Introduction The first half of the last mishnah of Berakhot contains halakhot concerning three different subjects. 1) Blessing God for bad things; 2) Proper respect due to the Temple; 3) Decrees the rabbis made concerning blessings said in the Temple and greeting others.
One must bless [God] for the evil in the same way as one blesses for the good, as it says, “And you shall love the Lord your God with all your heart, with all your soul and with all your might” (Deuteronomy 6:5). “With all your heart,” with your two impulses, the evil impulse as well as the good impulse. “With all your soul” even though he takes your soul [life] away from you. “With all your might” with all your money. Another explanation, “With all your might” whatever treatment he metes out to you. This section teaches that just as one blesses over the good, so too one must bless over the evil, as we saw in mishnah two above. The mishnah continues with a midrash, an exegesis of the first part of the Shema. The last section of this midrash explains how the rabbis derive the commandment to bless over the evil, just as one blesses over the good. It is because of this line that the entire midrash is brought here in our mishnah. The first line of the midrash is based on the two “bets” in the word “your heart (levav’kha)” The two bets are understood by the rabbis as a hint that one must worship God with both of one’s impulses the good impulse and the evil impulse. The other sections of the midrash should be clear.
One should not show disrespect to the Eastern Gate, because it is in a direct line with the Holy of Holies. One should not enter the Temple Mount with a staff, or with shoes on, or with a wallet, or with dusty feet; nor should one make it a short cut, all the more spitting [is forbidden]. This section teaches various laws concerning acting in a proper manner on the Temple Mount. We should note that according to the Rambam, even though the Bet Hamikdash, the Temple, lies in ruins, one must still act towards it with the same amount of respect that it was accorded when it existed. The Eastern Gate would open in the direction of the Holy of Holies, hence one had to be extra respectful when entering this gate.
All the conclusions of blessings that were in the Temple they would say, “forever [lit. as long as the world is].” When the sectarians perverted their ways and said that there was only one world, they decreed that they should say, “for ever and ever [lit. from the end of the world to the end of the world]. One of the central debates between the Sadducees and the Pharisees was over the concept of the next world, the “olam haba.” This was an important doctrine for the Pharisees, one that the Sadducees denied. In earlier times blessings in the Temple would contain the word, “leolam,” usually translated as “forever” but here understood as “for as long as the world has existed.” The Sadducees used this blessing as evidence that there is only one world. The blessing makes reference to one world and hence there is only one world. Therefore the Pharisees decreed that the blessing should read, “forever and ever (min haolom vead haolam)” which could also be translated as “for this world and for the next world.”

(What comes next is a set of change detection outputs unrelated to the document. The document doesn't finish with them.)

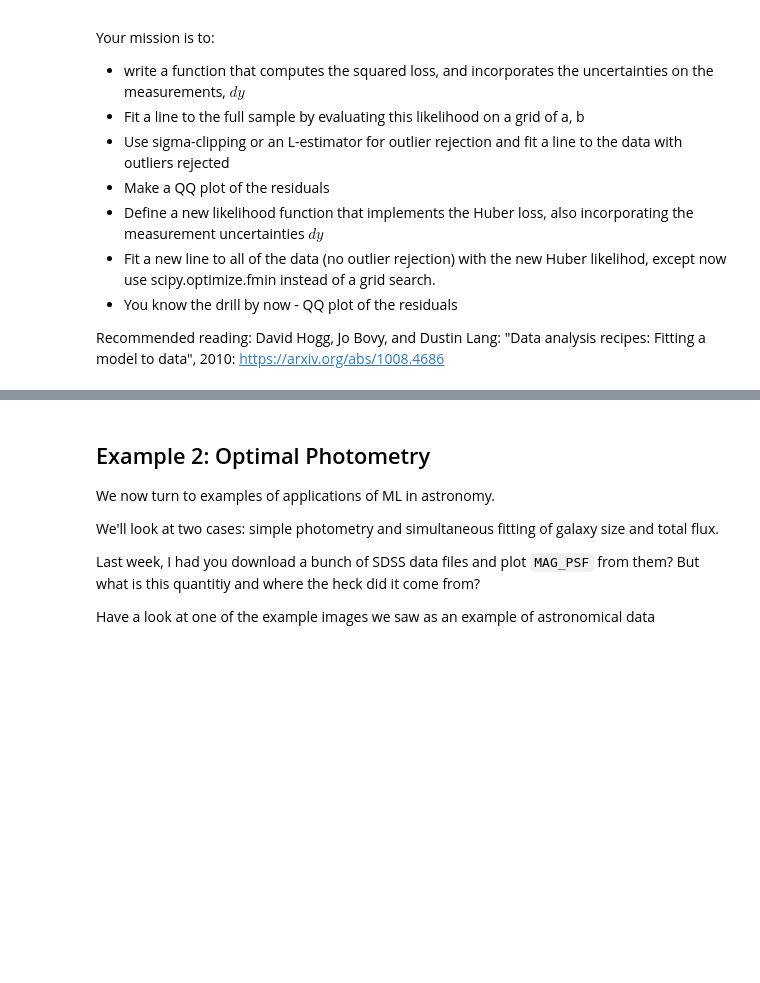
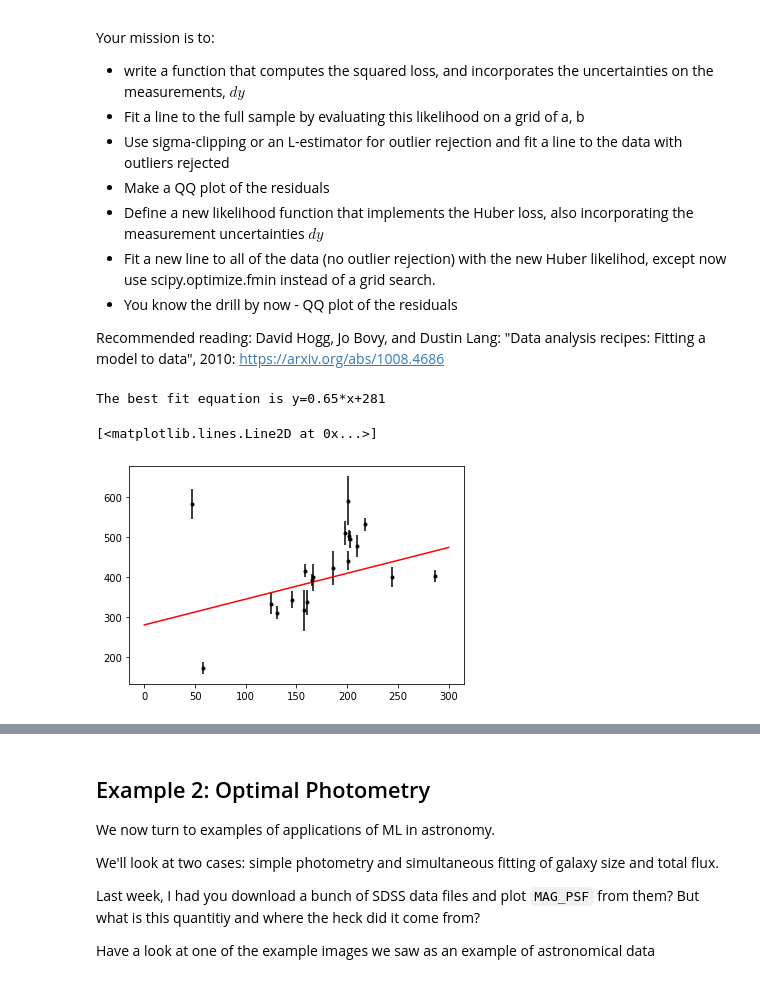
Before and after one commit to gnarayan/ast596_2020_Spring, a Jupyter notebook: homework/JenniferLi/homework02.ipynb, the cells around one changed output, grey strips where cells are left out. Saved outputs shown, nothing was run; the diff lists cells and outputs as text; code cells hidden in the pictures; blank space fills up the shorter version.

```diff
--- a/homework/JenniferLi/homework02.ipynb
+++ b/homework/JenniferLi/homework02.ipynb
@@ -60,0 +46,56 @@ dy = data['sigma_y']
+# %%
+%matplotlib inline
+import numpy as np
+from matplotlib import pyplot as plt
+import scipy.optimize
+from astroML.datasets import fetch_hogg2010test
+
+#------------------------------------------------------------
+# Get data: this includes outliers
+data = fetch_hogg2010test()
+x = data['x']
+y = data['y']
+dy = data['sigma_y']
+
+# YOUR CODE GOES HERE
+
+## first look at the data
+#plt.figure()
+#plt.errorbar(x,y,yerr=dy,fmt='.')
+#plt.figure()
+#plt.hist(dy,bins=15)
+
+## loss function
+def ln_loss(yi,xi,dy,a,b,sigma):
+    return -1./(2.*sigma**2)*np.sum((yi-(a*xi+b+dy))**2);
+
+## optimize the loss function over a grid of a, b
+find_a = np.linspace(-2,2,num=400)
+find_b = np.linspace(0,400,num=400)
+find_max = np.zeros(shape=(len(find_a),len(find_b)))
+
+## sigma should be constant, so put a random value there to find best fit a, b.
+for ia,a in enumerate(find_a):
+    for ib,b in enumerate(find_b):
+        find_max[ia,ib] = ln_loss(y,x,dy,a,b,10.)
+
+#print(np.max(find_max))
+ind_a, ind_b = np.where(find_max==np.max(find_max))
+#print(ind_a,ind_b)
+#print(find_a[ind_a],find_b[ind_b])
+fit_a = find_a[ind_a]
+fit_b = find_b[ind_b]
+print (f'The best fit equation is y={fit_a[0]:.2f}*x+{fit_b[0]:.0f}')
+
+# visualize the loss function
+# plt.figure()
+# plt.imshow(find_min)
+
+# plot the data with fitted line
+plt.figure()
+plt.errorbar(x,y,yerr=dy,fmt='k.')
+plt.plot(np.linspace(0,300,num=300),fit_a*np.linspace(0,300,num=300)+fit_b,'r-')
+# %% [output]
+The best fit equation is y=0.65*x+281
+[<matplotlib.lines.Line2D at 0x...>]
+[figure, added]
```
Also changed, not shown: parts of 6 cells of this notebook.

They also decreed that a person should greet his fellow in God’s name, as it says, “And behold Boaz came from Bethlehem and said to the reapers, ‘May the Lord be with you.’ And they answered him, “May the Lord bless you’” (Ruth 2:. And it also says, “The Lord is with your, you valiant warrior” (Judges 6:12). And it also says, “And do not despise your mother when she grows old” (Proverbs 23:22). And it also says, “It is time to act on behalf of the Lord, for they have violated Your teaching” (Psalms 119:126). Rabbi Natan says: [this means] “They have violated your teaching It is time to act on behalf of the Lord.” The sages also decreed that it was permitted, and even worthy, to greet one’s fellow human being by using the name of God, as did Boaz and the other reapers. Usually decrees are meant to change a prior practice. Here the historical background is slightly unclear. My guess is that earlier generations thought that it was improper to use God’s name in greeting a mere human being. In contrast, according to the sages, since human beings were created in the image of God, there is a little bit of divine in every human being. In a sense then, greeting one’s fellow human being by using God’s name is like greeting God by using God’s name. Hence it is not only permitted, it is encouraged. The final two midrashim are not specifically related to the two decrees mentioned above but are rather general exhortations to heed the decrees of the sages. “And do not despise your mother when she grows old” means that one should learn from the elders and one should learn from what previous generations did. The last midrash is brought because of Rabbi Natan’s interpretation of the verse. Rabbi Natan switches around the order of the verse. When others, such as the Sadducees, have broken God’s laws, it is time to act for the Lord by making decrees. Congratulations! We have finished Berakhot! It is a tradition at this point to thank God for helping us finish learning the tractate and to commit ourselves to going back and relearning it, so that we may not forget it and so that its lessons will stay with us for all of our lives. Berakhot is perhaps the most religious relevant of all the tractates because its three major topics, the Shema, the Amidah and blessings, are all still practiced today. I hope that learning the roots of these rituals and prayers will enrich your own personal prayer experience, be it at the home or in the synagogue. We have only just begun Seder Zeraim. Tomorrow we begin Tractate Peah.